## Exercise inputs

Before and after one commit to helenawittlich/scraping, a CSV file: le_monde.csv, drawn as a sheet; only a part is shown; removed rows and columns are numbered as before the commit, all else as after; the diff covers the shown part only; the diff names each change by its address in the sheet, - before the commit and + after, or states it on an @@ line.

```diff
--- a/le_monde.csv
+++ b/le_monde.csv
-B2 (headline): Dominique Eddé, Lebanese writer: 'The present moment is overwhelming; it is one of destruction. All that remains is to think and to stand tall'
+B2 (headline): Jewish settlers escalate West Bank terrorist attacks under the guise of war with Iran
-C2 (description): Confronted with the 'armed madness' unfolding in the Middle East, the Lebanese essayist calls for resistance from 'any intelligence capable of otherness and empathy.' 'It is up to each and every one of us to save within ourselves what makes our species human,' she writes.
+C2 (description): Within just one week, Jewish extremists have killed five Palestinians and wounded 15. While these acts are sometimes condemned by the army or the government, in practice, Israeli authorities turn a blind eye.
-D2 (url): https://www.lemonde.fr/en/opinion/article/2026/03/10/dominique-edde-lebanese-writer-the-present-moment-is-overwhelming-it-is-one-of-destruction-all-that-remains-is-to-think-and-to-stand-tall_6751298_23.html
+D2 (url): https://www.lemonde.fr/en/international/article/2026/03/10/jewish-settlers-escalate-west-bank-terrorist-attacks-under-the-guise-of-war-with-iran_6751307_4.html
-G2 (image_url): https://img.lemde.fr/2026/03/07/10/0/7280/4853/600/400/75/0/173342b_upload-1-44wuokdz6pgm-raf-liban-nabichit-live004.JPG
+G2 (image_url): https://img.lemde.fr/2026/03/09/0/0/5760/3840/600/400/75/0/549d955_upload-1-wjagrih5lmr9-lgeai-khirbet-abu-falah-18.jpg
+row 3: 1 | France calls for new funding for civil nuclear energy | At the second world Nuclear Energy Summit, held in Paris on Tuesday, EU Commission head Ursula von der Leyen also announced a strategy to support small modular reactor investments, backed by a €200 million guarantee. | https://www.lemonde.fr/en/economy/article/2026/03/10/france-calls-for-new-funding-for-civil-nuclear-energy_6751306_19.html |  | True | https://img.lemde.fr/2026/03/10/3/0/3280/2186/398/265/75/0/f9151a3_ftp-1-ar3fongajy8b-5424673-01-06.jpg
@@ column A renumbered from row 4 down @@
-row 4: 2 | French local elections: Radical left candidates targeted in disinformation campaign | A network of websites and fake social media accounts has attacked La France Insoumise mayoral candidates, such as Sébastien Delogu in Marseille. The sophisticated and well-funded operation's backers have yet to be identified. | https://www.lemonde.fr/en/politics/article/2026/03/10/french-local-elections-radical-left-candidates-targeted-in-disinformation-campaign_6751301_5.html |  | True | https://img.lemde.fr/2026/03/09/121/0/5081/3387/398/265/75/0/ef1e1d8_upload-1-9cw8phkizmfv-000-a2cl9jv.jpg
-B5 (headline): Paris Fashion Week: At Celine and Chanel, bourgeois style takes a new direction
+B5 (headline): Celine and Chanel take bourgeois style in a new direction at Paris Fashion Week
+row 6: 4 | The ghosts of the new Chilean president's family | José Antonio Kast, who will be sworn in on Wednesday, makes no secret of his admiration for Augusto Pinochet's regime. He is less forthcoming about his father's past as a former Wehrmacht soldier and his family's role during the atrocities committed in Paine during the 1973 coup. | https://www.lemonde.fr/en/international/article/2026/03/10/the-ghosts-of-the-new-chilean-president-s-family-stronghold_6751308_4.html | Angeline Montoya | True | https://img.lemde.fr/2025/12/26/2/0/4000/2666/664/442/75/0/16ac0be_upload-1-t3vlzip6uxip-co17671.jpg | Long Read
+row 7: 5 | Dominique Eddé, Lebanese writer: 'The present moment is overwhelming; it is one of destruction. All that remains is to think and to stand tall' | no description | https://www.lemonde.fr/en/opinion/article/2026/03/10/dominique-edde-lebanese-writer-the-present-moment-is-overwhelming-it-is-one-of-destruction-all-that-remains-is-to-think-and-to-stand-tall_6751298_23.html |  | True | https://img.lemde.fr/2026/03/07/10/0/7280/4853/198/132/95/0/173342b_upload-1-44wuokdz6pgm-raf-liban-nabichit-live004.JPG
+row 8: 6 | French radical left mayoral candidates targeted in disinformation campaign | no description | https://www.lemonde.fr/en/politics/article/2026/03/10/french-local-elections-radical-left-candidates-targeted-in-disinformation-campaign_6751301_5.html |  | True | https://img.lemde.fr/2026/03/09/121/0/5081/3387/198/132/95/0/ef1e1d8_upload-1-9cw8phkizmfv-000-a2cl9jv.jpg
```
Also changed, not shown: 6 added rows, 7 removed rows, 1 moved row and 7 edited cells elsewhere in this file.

## Task description
I'd like the material repeated word for word, please.

## Solution for this task
Before and after one commit to helenawittlich/scraping, a CSV file: le_monde.csv, drawn as a sheet; only a part is shown; removed rows and columns are numbered as before the commit, all else as after; the diff covers the shown part only; the diff names each change by its address in the sheet, - before the commit and + after, or states it on an @@ line.

```diff
--- a/le_monde.csv
+++ b/le_monde.csv
-B2 (headline): Dominique Eddé, Lebanese writer: 'The present moment is overwhelming; it is one of destruction. All that remains is to think and to stand tall'
+B2 (headline): Jewish settlers escalate West Bank terrorist attacks under the guise of war with Iran
-C2 (description): Confronted with the 'armed madness' unfolding in the Middle East, the Lebanese essayist calls for resistance from 'any intelligence capable of otherness and empathy.' 'It is up to each and every one of us to save within ourselves what makes our species human,' she writes.
+C2 (description): Within just one week, Jewish extremists have killed five Palestinians and wounded 15. While these acts are sometimes condemned by the army or the government, in practice, Israeli authorities turn a blind eye.
-D2 (url): https://www.lemonde.fr/en/opinion/article/2026/03/10/dominique-edde-lebanese-writer-the-present-moment-is-overwhelming-it-is-one-of-destruction-all-that-remains-is-to-think-and-to-stand-tall_6751298_23.html
+D2 (url): https://www.lemonde.fr/en/international/article/2026/03/10/jewish-settlers-escalate-west-bank-terrorist-attacks-under-the-guise-of-war-with-iran_6751307_4.html
-G2 (image_url): https://img.lemde.fr/2026/03/07/10/0/7280/4853/600/400/75/0/173342b_upload-1-44wuokdz6pgm-raf-liban-nabichit-live004.JPG
+G2 (image_url): https://img.lemde.fr/2026/03/09/0/0/5760/3840/600/400/75/0/549d955_upload-1-wjagrih5lmr9-lgeai-khirbet-abu-falah-18.jpg
+row 3: 1 | France calls for new funding for civil nuclear energy | At the second world Nuclear Energy Summit, held in Paris on Tuesday, EU Commission head Ursula von der Leyen also announced a strategy to support small modular reactor investments, backed by a €200 million guarantee. | https://www.lemonde.fr/en/economy/article/2026/03/10/france-calls-for-new-funding-for-civil-nuclear-energy_6751306_19.html |  | True | https://img.lemde.fr/2026/03/10/3/0/3280/2186/398/265/75/0/f9151a3_ftp-1-ar3fongajy8b-5424673-01-06.jpg
@@ column A renumbered from row 4 down @@
-row 4: 2 | French local elections: Radical left candidates targeted in disinformation campaign | A network of websites and fake social media accounts has attacked La France Insoumise mayoral candidates, such as Sébastien Delogu in Marseille. The sophisticated and well-funded operation's backers have yet to be identified. | https://www.lemonde.fr/en/politics/article/2026/03/10/french-local-elections-radical-left-candidates-targeted-in-disinformation-campaign_6751301_5.html |  | True | https://img.lemde.fr/2026/03/09/121/0/5081/3387/398/265/75/0/ef1e1d8_upload-1-9cw8phkizmfv-000-a2cl9jv.jpg
-B5 (headline): Paris Fashion Week: At Celine and Chanel, bourgeois style takes a new direction
+B5 (headline): Celine and Chanel take bourgeois style in a new direction at Paris Fashion Week
+row 6: 4 | The ghosts of the new Chilean president's family | José Antonio Kast, who will be sworn in on Wednesday, makes no secret of his admiration for Augusto Pinochet's regime. He is less forthcoming about his father's past as a former Wehrmacht soldier and his family's role during the atrocities committed in Paine during the 1973 coup. | https://www.lemonde.fr/en/international/article/2026/03/10/the-ghosts-of-the-new-chilean-president-s-family-stronghold_6751308_4.html | Angeline Montoya | True | https://img.lemde.fr/2025/12/26/2/0/4000/2666/664/442/75/0/16ac0be_upload-1-t3vlzip6uxip-co17671.jpg | Long Read
+row 7: 5 | Dominique Eddé, Lebanese writer: 'The present moment is overwhelming; it is one of destruction. All that remains is to think and to stand tall' | no description | https://www.lemonde.fr/en/opinion/article/2026/03/10/dominique-edde-lebanese-writer-the-present-moment-is-overwhelming-it-is-one-of-destruction-all-that-remains-is-to-think-and-to-stand-tall_6751298_23.html |  | True | https://img.lemde.fr/2026/03/07/10/0/7280/4853/198/132/95/0/173342b_upload-1-44wuokdz6pgm-raf-liban-nabichit-live004.JPG
+row 8: 6 | French radical left mayoral candidates targeted in disinformation campaign | no description | https://www.lemonde.fr/en/politics/article/2026/03/10/french-local-elections-radical-left-candidates-targeted-in-disinformation-campaign_6751301_5.html |  | True | https://img.lemde.fr/2026/03/09/121/0/5081/3387/198/132/95/0/ef1e1d8_upload-1-9cw8phkizmfv-000-a2cl9jv.jpg
```
Also changed, not shown: 6 added rows, 7 removed rows, 1 moved row and 7 edited cells elsewhere in this file.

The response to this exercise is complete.